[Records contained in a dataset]
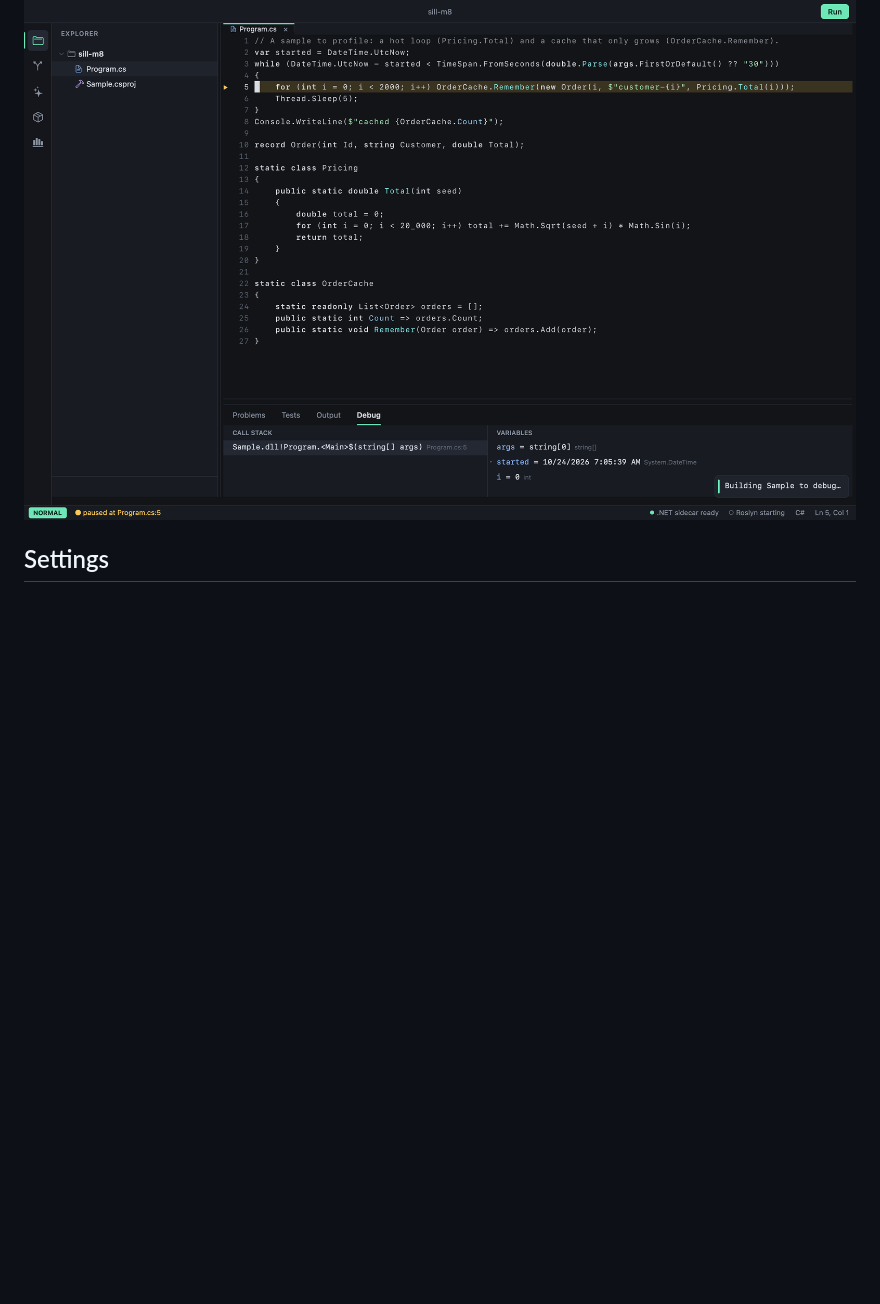
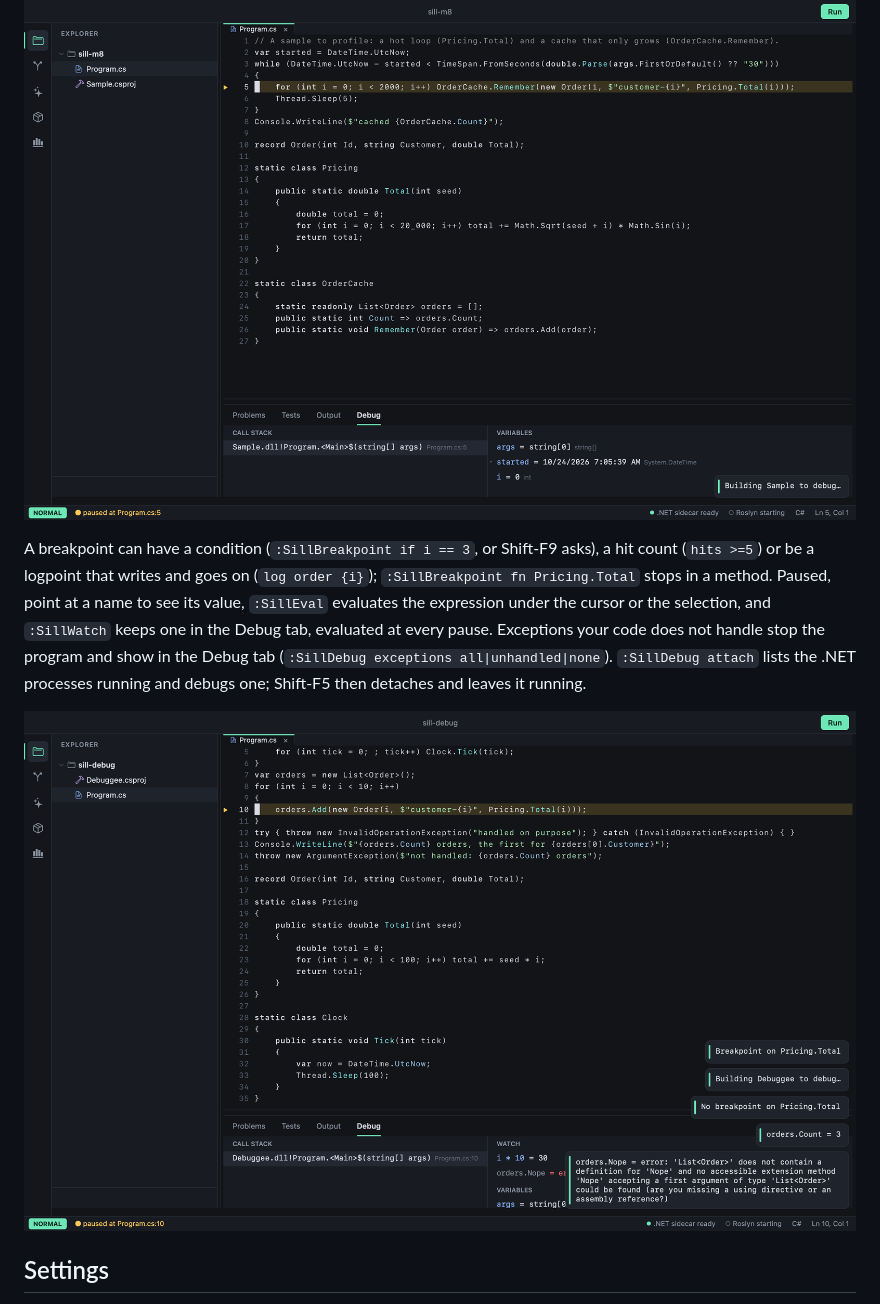
Before and after one commit to optionull/trim, a Markdown page: README.md, the part around the change. Drawn GitHub-style; pictures changed too: docs/showcase-debugger-depth-2026-10-24.png (added); blank space fills up the shorter version.

```diff
--- a/README.md
+++ b/README.md
@@ -93,6 +93,15 @@ variables. F10 steps over, F11 in, Shift-F11 out, F5 continues, Shift-F5 stops (
 
 ![Paused at a breakpoint: the line marked, the call stack and the variables in the Debug tab](docs/showcase-debugger-2026-10-24.png)
 
+A breakpoint can have a condition (`:SillBreakpoint if i == 3`, or Shift-F9 asks), a hit count (`hits >=5`) or be a
+logpoint that writes and goes on (`log order {i}`); `:SillBreakpoint fn Pricing.Total` stops in a method. Paused,
+point at a name to see its value, `:SillEval` evaluates the expression under the cursor or the selection, and
+`:SillWatch` keeps one in the Debug tab, evaluated at every pause. Exceptions your code does not handle stop the
+program and show in the Debug tab (`:SillDebug exceptions all|unhandled|none`). `:SillDebug attach` lists the .NET
+processes running and debugs one; Shift-F5 then detaches and leaves it running.
+
+![Paused where the condition i == 3 holds: a watch, an evaluation and its error in the Debug tab](docs/showcase-debugger-depth-2026-10-24.png)
+
 ## Settings
 
 ⌘, opens the settings window. It writes `~/.config/sill/settings.toml`, which you can also edit by hand ("Open
```
Also changed, not shown: docs/plan.md (+18 -2 lines), 17 other files.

Directions for this task:
Out of the preceding entries, pull each line that contains the word "stops".

Result:
@@ -93,6 +93,15 @@ variables. F10 steps over, F11 in, Shift-F11 out, F5 continues, Shift-F5 stops (
+logpoint that writes and goes on (`log order {i}`); `:SillBreakpoint fn Pricing.Total` stops in a method. Paused,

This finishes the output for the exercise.